The app is an "insidious encroachment" on civil liberties, the complaint alleges.

Facial recognition
Clearview AI scrapes images from social media.
Getty Images

A lawsuit is taking aim at Clearview AI, a controversial facial recognition app being used by US law enforcement to identify suspects and other people. The app is under fire after a New York Times investigation into the software company earlier this week. The app identifies people by comparing photos to a database of images scraped from social media and other sites, and then sells the info to law enforcement agencies.

"The conduct of Defendant Clearview, as alleged herein, epitomizes the insidious encroachment on an individual's liberty," says the complaint, reported earlier Friday by CNET sister site ZDNet. It alleges Clearview AI "acted out of pure greed."

The lawsuit, filed in the US District Court for the Northern District of Illinois East Division, alleges that Clearview AI's actions are a threat to civil liberties.

"Without obtaining any consent and without notice, Defendant Clearview used the internet to covertly gather information on millions of American citizens, collecting approximately three billion pictures of them, without any reason to suspect any of them of having done anything wrong, ever," the complaint alleges. "Clearview used artificial intelligence algorithms to scan the facial geometry of each individual depicted in the images, a technique that violates multiple privacy laws."

The lawsuit was filed by an individual in Illinois, but he's seeking class-action status.

The complaint is seeking damages, expungement of records and an injunction to stop Clearview from continuing its business. 

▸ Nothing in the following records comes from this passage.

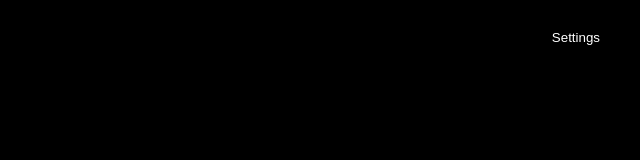
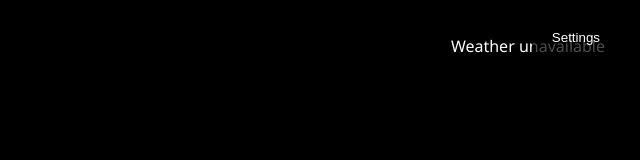
Before and after one commit to cybuletz/screensaver, a plain HTML site: page index.html in a window 1280 px wide. Shown: the top 160 px of the page, without its empty margins (640-1280 px from the left). Drawn offline with Linux system fonts and the light colour scheme; no server answers.

Commit message:
Add files via upload

```diff
--- a/index.html
+++ b/index.html
@@ -218,21 +218,24 @@
         }
 
 		async function updateWeather() {
-            if (!settings.showWeather) {
-                console.log('[Weather] Weather display is disabled');
+			if (!settings.showWeather || !settings.weatherCity) {
+				console.log('[Weather] Weather display is disabled or no city configured');
 				return;
 			}
 
 			if (!weatherService) {
+				console.log('[Weather] Initializing weather service...');
 				weatherService = new WeatherService();
 			}
 
 			try {
-                console.log('[Weather] Fetching weather data...');
-                const weatherData = await weatherService.getWeather(settings.weatherCity || 'Bucharest');
+				console.log(`[Weather] Fetching weather data for ${settings.weatherCity}...`);
+				const weatherData = await weatherService.getWeather(settings.weatherCity);
+				console.log('[Weather] Received weather data:', weatherData);
 
 				let weatherOverlay = document.querySelector('.weather-overlay');
 				if (!weatherOverlay) {
+					console.log('[Weather] Creating weather overlay element');
 					weatherOverlay = document.createElement('div');
 					weatherOverlay.className = 'weather-overlay';
 					document.body.appendChild(weatherOverlay);
@@ -245,10 +248,16 @@
 						<div>${weatherData.condition}</div>
 					</div>
 				`;
-
-                console.log('[Weather] Weather display updated');
+				console.log('[Weather] Weather display updated successfully');
 			} catch (error) {
 				console.error('[Weather] Error updating weather:', error);
+				let weatherOverlay = document.querySelector('.weather-overlay');
+				if (!weatherOverlay) {
+					weatherOverlay = document.createElement('div');
+					weatherOverlay.className = 'weather-overlay';
+					document.body.appendChild(weatherOverlay);
+				}
+				weatherOverlay.innerHTML = `<div>Weather unavailable</div>`;
 			}
 		}
 
```
Lines whose indentation alone changed are shown as unchanged.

The lawsuit follows Democratic Sen. Edward Markey on Thursday saying Clearview's app may pose a "chilling" privacy risk.

Clearview AI didn't immediately respond to a request for comment.